Thursday, Sept. 2, 2010 | 8:14 p.m.
The Clark County School Board, taking advantage of new federal jobs money, voted unanimously Thursday to approve a plan to keep or create more than 900 jobs, including 500 teachers, in the schools.
Hiring could start “oh, 7 or 8 o’clock tomorrow morning,” Superintendent Walt Rulffes told the board.
Congress last month approved $10 billion in aid to states to save or create education jobs this school year.
Nevada gets about $83 million in federal money with about two-thirds of that, or $54 million, going to Clark County.
Deanna Wright, a school board member, noted the federal money is a one-year reprieve and there is no guarantee of a second year of funding. “But I want to do as much as we can as long as we can,” she said.
Board member Larry Mason said, “This money could save a family.”
Even with the 900 additional jobs, Rulffes said, “it’s pretty thin on a per-school basis.” More than 1,000 positions have been lost in recent years, he said.
Principals will largely determine where the jobs will go. Board members urged each principal to report explicitly what they do with federal funds.
Rulffes recommended on Aug. 26 to spend the federal money and more to restore or create 920 positions for $57.7 million. The largest part, 55 percent, or nearly $32 million, would pay for 500 teachers.
About $13.5 million will go for 300 clerical and support staff positions cut in recent years. The rest will go for 60 administrative positions, such as assistant principals and deans.

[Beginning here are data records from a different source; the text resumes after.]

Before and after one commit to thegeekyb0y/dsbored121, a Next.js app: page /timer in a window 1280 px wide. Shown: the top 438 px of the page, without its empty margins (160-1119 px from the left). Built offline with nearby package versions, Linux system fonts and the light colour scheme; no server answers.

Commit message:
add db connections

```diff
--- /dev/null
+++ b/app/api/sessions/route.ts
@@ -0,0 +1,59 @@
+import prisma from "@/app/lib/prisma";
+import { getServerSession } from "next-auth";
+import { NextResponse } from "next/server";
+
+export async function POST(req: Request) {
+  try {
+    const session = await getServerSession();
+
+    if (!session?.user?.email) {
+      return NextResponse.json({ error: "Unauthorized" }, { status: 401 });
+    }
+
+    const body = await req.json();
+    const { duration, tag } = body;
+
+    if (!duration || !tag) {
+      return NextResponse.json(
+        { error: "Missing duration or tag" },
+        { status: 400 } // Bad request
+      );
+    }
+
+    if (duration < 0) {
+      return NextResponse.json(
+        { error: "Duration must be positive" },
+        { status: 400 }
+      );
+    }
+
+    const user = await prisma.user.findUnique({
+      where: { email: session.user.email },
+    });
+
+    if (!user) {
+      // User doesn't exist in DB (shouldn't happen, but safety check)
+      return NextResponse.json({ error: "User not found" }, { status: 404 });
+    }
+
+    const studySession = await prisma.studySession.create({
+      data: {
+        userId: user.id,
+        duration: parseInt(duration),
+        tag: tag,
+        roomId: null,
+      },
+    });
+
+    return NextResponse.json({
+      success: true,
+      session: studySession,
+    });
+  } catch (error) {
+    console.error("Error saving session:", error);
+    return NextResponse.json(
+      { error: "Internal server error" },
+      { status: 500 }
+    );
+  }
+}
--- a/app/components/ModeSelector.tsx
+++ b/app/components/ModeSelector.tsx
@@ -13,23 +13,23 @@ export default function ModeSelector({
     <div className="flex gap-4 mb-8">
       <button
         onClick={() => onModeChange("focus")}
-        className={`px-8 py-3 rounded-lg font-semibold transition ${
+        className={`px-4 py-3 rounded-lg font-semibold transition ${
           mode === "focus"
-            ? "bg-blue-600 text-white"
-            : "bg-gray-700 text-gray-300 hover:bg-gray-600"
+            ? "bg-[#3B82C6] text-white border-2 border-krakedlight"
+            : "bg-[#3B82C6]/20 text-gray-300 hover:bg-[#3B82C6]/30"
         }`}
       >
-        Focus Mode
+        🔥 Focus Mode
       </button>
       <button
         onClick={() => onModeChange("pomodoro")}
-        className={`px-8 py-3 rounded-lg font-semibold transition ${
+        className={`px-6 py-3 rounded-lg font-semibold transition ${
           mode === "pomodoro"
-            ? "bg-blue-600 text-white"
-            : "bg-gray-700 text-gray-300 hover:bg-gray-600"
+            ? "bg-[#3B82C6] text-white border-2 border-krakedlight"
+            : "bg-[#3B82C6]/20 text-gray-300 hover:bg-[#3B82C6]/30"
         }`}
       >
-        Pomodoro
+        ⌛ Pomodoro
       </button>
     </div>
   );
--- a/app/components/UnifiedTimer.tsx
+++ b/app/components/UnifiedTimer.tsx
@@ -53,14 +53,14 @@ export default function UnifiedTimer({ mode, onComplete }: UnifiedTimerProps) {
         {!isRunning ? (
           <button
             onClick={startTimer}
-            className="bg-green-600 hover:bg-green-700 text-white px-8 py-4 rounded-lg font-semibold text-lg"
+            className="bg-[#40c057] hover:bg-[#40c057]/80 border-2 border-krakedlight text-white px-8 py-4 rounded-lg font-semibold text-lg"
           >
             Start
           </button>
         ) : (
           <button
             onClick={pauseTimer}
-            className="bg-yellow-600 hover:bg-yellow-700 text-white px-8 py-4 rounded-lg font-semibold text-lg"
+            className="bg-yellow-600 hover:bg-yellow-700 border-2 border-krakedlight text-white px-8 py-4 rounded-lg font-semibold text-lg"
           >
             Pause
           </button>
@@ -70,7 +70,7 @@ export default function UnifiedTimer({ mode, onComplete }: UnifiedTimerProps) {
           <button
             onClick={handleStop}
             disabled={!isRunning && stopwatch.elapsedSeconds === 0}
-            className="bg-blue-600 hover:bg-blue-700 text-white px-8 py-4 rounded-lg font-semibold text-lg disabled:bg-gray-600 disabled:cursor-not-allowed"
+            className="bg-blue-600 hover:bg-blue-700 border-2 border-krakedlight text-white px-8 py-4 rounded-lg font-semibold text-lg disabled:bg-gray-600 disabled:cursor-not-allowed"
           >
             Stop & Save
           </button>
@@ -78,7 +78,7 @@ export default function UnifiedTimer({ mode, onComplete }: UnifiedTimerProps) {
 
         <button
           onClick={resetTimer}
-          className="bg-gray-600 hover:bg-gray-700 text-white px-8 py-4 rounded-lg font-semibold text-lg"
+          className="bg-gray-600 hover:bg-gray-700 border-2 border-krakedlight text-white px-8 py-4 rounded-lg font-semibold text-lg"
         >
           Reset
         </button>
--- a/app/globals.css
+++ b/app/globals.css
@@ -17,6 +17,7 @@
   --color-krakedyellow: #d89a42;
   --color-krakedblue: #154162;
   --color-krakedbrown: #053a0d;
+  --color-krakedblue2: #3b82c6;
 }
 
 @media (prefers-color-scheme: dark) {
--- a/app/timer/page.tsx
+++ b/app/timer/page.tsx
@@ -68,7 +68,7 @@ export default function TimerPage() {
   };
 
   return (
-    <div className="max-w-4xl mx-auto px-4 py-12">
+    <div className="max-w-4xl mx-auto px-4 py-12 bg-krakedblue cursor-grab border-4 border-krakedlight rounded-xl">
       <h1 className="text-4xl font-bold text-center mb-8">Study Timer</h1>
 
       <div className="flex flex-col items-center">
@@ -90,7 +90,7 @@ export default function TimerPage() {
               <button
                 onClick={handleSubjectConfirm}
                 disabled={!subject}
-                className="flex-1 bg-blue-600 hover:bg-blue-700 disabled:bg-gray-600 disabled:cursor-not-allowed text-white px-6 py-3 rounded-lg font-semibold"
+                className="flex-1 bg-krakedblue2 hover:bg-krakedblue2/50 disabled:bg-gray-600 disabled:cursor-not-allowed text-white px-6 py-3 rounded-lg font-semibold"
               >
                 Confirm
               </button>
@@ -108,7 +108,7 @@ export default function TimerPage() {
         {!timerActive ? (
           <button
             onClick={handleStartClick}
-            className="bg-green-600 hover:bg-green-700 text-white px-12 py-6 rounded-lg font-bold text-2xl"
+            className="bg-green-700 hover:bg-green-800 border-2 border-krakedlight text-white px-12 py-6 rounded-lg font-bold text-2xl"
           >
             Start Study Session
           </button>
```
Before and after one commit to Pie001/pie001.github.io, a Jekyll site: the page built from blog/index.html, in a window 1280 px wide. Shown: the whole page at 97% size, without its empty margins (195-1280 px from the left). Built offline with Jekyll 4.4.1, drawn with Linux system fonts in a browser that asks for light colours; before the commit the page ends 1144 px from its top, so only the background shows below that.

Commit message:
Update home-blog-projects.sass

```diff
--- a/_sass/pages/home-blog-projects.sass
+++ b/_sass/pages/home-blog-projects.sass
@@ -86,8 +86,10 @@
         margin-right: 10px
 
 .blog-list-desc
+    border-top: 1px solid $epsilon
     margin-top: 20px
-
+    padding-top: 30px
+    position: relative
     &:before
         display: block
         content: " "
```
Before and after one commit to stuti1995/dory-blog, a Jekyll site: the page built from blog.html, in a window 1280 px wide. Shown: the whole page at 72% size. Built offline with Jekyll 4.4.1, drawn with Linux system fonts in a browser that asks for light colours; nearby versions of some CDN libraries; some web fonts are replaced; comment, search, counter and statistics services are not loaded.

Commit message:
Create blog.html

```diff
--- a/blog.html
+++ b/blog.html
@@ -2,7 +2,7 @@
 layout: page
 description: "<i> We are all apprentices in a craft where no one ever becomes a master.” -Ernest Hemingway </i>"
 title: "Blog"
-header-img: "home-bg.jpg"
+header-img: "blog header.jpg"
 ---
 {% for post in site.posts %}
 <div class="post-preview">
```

Some administrators returned to teaching because of cutbacks.
The district is the fifth largest in the country, with about 310,000 students in 357 schools.
Rulffes said last week the supply of teachers far exceeds demand. “We have hundreds of teachers who are now applying for jobs that we don’t have right now,” he said.
“That’s quite a turnaround from two or three years ago when we were recruiting all over the world trying to find teachers to come to Las Vegas,” he said.
The district already has hired about 430 new teachers for the school year, but it still has a few other openings, mostly in the hard-to-fill subjects of math, science and special education.
Officials expect to have about 309,126 students this year, a 350-student decrease from last school year.
CORRECTION: This story originally reported the money would go to 120 administrative positions, such as assistant principals and deans, but the correct number is 60. The change has been made in the story. | (September 3, 2010)